Exercise description: Pull out every line in the data that has the string "Also" in it.
"""
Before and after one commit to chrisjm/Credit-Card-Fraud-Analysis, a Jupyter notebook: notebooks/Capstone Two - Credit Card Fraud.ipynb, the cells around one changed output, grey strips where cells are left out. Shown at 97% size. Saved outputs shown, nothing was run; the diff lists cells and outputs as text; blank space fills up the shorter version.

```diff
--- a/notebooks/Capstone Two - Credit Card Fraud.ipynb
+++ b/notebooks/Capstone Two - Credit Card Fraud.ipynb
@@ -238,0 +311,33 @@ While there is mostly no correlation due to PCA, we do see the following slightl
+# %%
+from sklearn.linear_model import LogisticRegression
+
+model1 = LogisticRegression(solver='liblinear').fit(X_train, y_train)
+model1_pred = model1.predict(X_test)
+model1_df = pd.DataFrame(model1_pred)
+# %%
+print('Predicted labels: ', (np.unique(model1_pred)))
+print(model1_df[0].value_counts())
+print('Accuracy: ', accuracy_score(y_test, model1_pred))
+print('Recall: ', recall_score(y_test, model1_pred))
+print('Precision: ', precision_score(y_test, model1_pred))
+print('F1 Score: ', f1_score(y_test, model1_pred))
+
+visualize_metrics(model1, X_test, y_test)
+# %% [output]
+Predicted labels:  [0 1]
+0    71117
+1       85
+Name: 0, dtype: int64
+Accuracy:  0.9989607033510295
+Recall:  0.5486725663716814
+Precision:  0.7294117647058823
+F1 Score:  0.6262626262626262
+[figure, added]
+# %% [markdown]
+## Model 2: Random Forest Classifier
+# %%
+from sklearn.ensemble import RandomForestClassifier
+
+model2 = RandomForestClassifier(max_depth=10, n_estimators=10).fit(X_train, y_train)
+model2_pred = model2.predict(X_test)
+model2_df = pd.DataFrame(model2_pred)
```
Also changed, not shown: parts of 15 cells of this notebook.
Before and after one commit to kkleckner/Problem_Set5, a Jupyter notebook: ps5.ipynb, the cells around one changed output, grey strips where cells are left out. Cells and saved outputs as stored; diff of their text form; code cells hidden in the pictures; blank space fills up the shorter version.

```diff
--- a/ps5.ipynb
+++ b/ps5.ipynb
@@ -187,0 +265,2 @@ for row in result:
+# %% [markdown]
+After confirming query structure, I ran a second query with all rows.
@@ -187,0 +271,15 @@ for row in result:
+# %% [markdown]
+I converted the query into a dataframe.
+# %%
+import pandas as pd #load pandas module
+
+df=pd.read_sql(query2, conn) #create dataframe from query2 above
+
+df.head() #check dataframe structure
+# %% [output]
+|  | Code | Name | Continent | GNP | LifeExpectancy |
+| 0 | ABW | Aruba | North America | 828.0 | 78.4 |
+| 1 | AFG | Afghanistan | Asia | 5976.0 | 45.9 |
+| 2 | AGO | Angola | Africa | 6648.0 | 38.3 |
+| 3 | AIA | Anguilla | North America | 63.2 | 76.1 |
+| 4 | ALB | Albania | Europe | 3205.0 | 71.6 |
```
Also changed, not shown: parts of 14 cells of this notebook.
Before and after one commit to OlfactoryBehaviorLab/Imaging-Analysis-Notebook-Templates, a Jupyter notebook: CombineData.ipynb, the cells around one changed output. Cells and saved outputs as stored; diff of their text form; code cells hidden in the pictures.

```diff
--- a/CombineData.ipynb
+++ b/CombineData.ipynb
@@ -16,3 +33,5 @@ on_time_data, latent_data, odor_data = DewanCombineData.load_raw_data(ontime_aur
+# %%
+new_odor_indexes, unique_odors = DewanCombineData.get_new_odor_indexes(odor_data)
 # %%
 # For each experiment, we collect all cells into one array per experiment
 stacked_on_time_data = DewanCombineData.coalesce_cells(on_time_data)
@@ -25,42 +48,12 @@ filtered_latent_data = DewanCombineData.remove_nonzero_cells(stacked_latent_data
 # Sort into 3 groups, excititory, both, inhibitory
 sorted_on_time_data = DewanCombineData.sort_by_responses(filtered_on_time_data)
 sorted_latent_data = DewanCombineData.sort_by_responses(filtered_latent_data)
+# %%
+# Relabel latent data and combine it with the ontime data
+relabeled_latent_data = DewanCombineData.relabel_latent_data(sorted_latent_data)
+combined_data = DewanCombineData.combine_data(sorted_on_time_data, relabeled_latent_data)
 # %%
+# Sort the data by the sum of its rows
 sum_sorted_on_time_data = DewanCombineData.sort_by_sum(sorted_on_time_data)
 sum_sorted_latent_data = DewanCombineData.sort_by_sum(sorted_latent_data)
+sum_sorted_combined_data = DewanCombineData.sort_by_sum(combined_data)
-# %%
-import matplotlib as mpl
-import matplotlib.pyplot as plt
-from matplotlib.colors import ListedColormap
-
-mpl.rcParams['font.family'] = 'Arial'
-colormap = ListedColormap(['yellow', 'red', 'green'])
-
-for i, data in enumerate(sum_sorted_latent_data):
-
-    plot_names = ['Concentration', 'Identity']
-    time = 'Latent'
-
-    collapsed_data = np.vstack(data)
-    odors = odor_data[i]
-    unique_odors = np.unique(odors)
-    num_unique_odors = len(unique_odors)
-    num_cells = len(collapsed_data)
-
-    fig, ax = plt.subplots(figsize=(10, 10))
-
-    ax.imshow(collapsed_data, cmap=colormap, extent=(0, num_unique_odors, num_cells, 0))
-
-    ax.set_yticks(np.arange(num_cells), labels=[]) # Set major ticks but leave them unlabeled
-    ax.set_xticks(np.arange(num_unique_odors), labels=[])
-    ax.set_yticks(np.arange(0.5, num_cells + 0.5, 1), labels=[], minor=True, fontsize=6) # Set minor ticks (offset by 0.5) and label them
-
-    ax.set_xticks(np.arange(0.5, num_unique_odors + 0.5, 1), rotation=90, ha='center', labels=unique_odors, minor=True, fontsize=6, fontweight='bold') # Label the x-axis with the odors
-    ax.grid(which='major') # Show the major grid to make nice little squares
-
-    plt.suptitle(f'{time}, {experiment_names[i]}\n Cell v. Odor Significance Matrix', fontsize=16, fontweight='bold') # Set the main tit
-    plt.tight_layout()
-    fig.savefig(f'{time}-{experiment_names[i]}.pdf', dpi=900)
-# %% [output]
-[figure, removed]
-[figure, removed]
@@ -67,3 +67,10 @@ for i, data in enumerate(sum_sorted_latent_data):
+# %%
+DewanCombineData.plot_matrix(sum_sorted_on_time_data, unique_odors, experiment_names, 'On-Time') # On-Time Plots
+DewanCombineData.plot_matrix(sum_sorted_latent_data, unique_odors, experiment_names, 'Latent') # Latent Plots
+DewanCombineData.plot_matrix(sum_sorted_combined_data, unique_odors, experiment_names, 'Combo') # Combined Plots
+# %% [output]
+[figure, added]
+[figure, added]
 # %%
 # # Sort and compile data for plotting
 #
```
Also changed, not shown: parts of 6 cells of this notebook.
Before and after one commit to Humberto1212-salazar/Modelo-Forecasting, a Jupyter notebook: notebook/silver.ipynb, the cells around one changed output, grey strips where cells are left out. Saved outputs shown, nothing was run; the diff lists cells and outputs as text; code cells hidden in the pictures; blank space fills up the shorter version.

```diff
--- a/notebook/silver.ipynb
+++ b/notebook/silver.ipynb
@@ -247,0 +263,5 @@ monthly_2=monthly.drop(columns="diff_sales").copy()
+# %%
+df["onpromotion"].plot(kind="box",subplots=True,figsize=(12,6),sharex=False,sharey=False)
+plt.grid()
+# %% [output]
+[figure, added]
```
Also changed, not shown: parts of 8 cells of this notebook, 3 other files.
"""
Result:
Also changed, not shown: parts of 15 cells of this notebook.
Also changed, not shown: parts of 14 cells of this notebook.
Also changed, not shown: parts of 6 cells of this notebook.
Also changed, not shown: parts of 8 cells of this notebook, 3 other files.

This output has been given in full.